It means ‘little boy’ in Spanish. But there is nothing childlike in El Nino, a weather phenomenon caused by rising surface temperatures in the Pacific and triggering drought-like situations in southeast Asia. For farmers in Odisha, the dreaded and much-debated El Nino has, however, sparked confusion—for the time being—after two leading international weather monitoring agencies predicted a long, dry spell this year. “Hold on…,” says the local weathermen. “It’s too early for such predictions.” The India Meteorological Department (IMD), the official weather bureau, issues its yearly monsoon bulletin in April and updates it in a couple of months.
Skymet and National Oceanic and Atmospheric Administration (NOAA) of the US have predicted a long, hot summer in Odisha lasting up to August and scanty rainfall during the peak monsoon months of July and August, triggering fears of drought in a state where agriculture continues to be predominantly rainfed. What it effectively means is that there will be no rain during the period when it is most crucial for agricultural activities in the state.
NOAA has said surface temperature on the Pacific Ocean is rising steadily due to the El Nino effect. Its projections show the effect of El Nino hovering around the 80 per cent mark for most of June and July before coming down to around 60 per cent in August-September. This, in turn, will influence the monsoon pattern, the agency has said. Skymet said monsoon will be weak after touchdown in the first or second week of June. If the prediction becomes true, it does not augur well for Odisha since heavy rain in September-October will bring in its wake flash floods like last year.
Sarat Chandra Sahu, director of the Centre for Environment and Climate at the Siksha O Anusandhan (SOA) University, however, says it is too early to say whether El Nino will influence the monsoon pattern in the state. “El Nino is not the only thing that influences monsoon.
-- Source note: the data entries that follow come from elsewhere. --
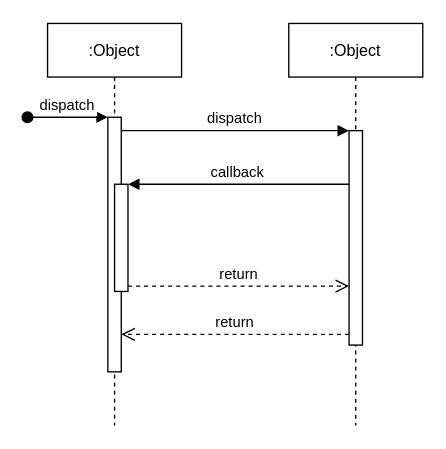
Earlier version of the draw.io diagram Untitled Diagram.drawio (lixiandea/picBed). Source tidied: cells renumbered, new cells numbered last; positions are measured from the earlier drawing's top-left corner, leaving out a move shared by most shapes. Both pictures are drawn from the tidied source at 134%, with x=0, y=0 at pixel (27, 23).
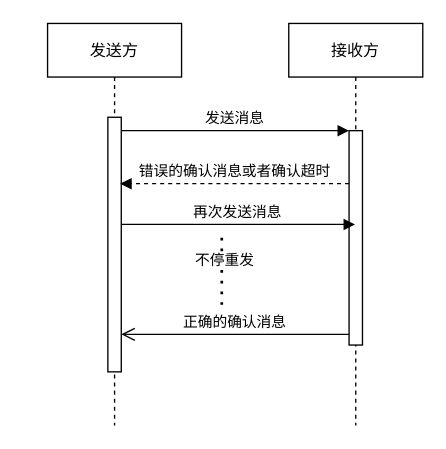
The same diagram, later.

Change to the diagram source:
```diff
@@
 <mxGraphModel>
   <root>
     <mxCell id="0" />
     <mxCell id="1" parent="0" />
-    <mxCell id="2" value=":Object" style="shape=umlLifeline;perimeter=lifelinePerimeter;rounded=0;shadow=0;strokeWidth=1;" parent="1" vertex="1">
+    <mxCell id="2" value="发送方" style="shape=umlLifeline;perimeter=lifelinePerimeter;rounded=0;shadow=0;strokeWidth=1;" parent="1" vertex="1">
       <mxGeometry x="15" width="100" height="300" as="geometry" />
     </mxCell>
     <mxCell id="3" style="points=[];perimeter=orthogonalPerimeter;rounded=0;shadow=0;strokeWidth=1;" parent="2" vertex="1">
       <mxGeometry x="45" y="70" width="10" height="190" as="geometry" />
     </mxCell>
-    <mxCell id="4" value="dispatch" style="verticalAlign=bottom;startArrow=oval;endArrow=block;startSize=8;shadow=0;strokeWidth=1;" parent="2" edge="1" target="3">
-      <mxGeometry relative="1" as="geometry">
-        <mxPoint x="-15" y="70" as="sourcePoint" />
-      </mxGeometry>
-    </mxCell>
-    <mxCell id="5" style="points=[];perimeter=orthogonalPerimeter;rounded=0;shadow=0;strokeWidth=1;" parent="2" vertex="1">
-      <mxGeometry x="50" y="120" width="10" height="80" as="geometry" />
-    </mxCell>
-    <mxCell id="6" value=":Object" style="shape=umlLifeline;perimeter=lifelinePerimeter;rounded=0;shadow=0;strokeWidth=1;" parent="1" vertex="1">
+    <mxCell id="6" value="接收方" style="shape=umlLifeline;perimeter=lifelinePerimeter;rounded=0;shadow=0;strokeWidth=1;" parent="1" vertex="1">
       <mxGeometry x="195" width="100" height="300" as="geometry" />
     </mxCell>
     <mxCell id="7" style="points=[];perimeter=orthogonalPerimeter;rounded=0;shadow=0;strokeWidth=1;" parent="6" vertex="1">
       <mxGeometry x="45" y="80" width="10" height="160" as="geometry" />
     </mxCell>
-    <mxCell id="8" value="return" style="verticalAlign=bottom;endArrow=open;dashed=1;endSize=8;exitX=0;exitY=0.95;shadow=0;strokeWidth=1;" parent="1" edge="1" source="7" target="3">
+    <mxCell id="8" value="正确的确认消息" style="verticalAlign=bottom;endArrow=open;endSize=8;exitX=0;exitY=0.95;shadow=0;strokeWidth=1;" parent="1" edge="1" source="7" target="3">
       <mxGeometry relative="1" as="geometry" />
     </mxCell>
-    <mxCell id="9" value="dispatch" style="verticalAlign=bottom;endArrow=block;entryX=0;entryY=0;shadow=0;strokeWidth=1;" parent="1" edge="1" source="3" target="7">
+    <mxCell id="9" value="发送消息" style="verticalAlign=bottom;endArrow=block;entryX=0;entryY=0;shadow=0;strokeWidth=1;" parent="1" edge="1" source="3" target="7">
       <mxGeometry relative="1" as="geometry" />
     </mxCell>
-    <mxCell id="10" value="callback" style="verticalAlign=bottom;endArrow=block;entryX=1;entryY=0;shadow=0;strokeWidth=1;" parent="1" edge="1" source="7" target="5">
+    <mxCell id="10" value="错误的确认消息或者确认超时" style="verticalAlign=bottom;endArrow=block;entryX=0.919;entryY=0.261;shadow=0;strokeWidth=1;dashed=1;entryDx=0;entryDy=0;entryPerimeter=0;" parent="1" edge="1" source="7" target="3">
       <mxGeometry relative="1" as="geometry" />
     </mxCell>
-    <mxCell id="11" value="return" style="verticalAlign=bottom;endArrow=open;dashed=1;endSize=8;exitX=1;exitY=0.95;shadow=0;strokeWidth=1;" parent="1" edge="1" source="5" target="7">
-      <mxGeometry relative="1" as="geometry" />
-    </mxCell>
+    <mxCell id="12" value="再次发送消息" style="verticalAlign=bottom;endArrow=block;shadow=0;strokeWidth=1;" parent="1" edge="1" source="3" target="6">
+      <mxGeometry relative="1" as="geometry">
+        <Array as="points">
+          <mxPoint x="125" y="150" />
+        </Array>
+      </mxGeometry>
+    </mxCell>
+    <mxCell id="13" style="endArrow=none;dashed=1;html=1;dashPattern=1 3;strokeWidth=2;rounded=0;" parent="1" edge="1">
+      <mxGeometry relative="1" as="geometry">
+        <mxPoint x="145" y="210" as="sourcePoint" />
+        <mxPoint x="145" y="160" as="targetPoint" />
+      </mxGeometry>
+    </mxCell>
+    <mxCell id="14" value="不停重发" style="edgeLabel;html=1;align=center;verticalAlign=middle;" parent="13" vertex="1">
+      <mxGeometry x="0.37" y="-1" relative="1" as="geometry" />
+    </mxCell>
   </root>
 </mxGraphModel>
```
There are other important factors like wind pattern in the west of the Indian Ocean, the temperature during April-May, the level of evaporation and so on. Hence, any monsoon prediction will have to wait till late April or early May,” he tells Outlook.
But Sahu, a long-time director of the IMD centre in Bhubaneswar agrees that the mercury will stay 1-2 degrees above normal in June-July. “El Nino is active even now. But at 60 per cent, it is nowhere close in intensity to what we saw three years ago,” he says. Officials at the Bhubaneswar IMD centre also maintain that any prediction on the annual monsoon is premature at this stage.
“In our part, paddy is sown in April-May while transplantation activities take place in June-July when the monsoon is at its most active. If there is no rain in June-July, we are doomed,” says Anam Charan Naik, a farmer in Shamakhunta village of Mayurbhanj district. Even the forecast of near-normal yearly rainfall is not solace for him. “What use is rain if it comes in September-October? It will be all over by then,” Naik says.
This is not the first time forecasts by international agencies have differed from those of local experts. In the build-up to Cyclone Phailin in October, 2013, Sahu stuck to his guns till the end, maintaining that the wind speed during landfall would be around 210-215 km per hour even as several international agencies, including the US Navy, predicted that it would be upwards of 300 kmph. The IMD had the last laugh on that occasion as the wind speed at landfall was measured at 210 kmph.
Farmers in Odisha will be desperately hoping that the ‘local’ triumphs over the ‘international’ one more time.
- The IMD says it’s too early to predict the monsoon, although Skymet and NOAA say there will be less rain in peak sowing season
By Sandeep Sahu in Bhubaneswar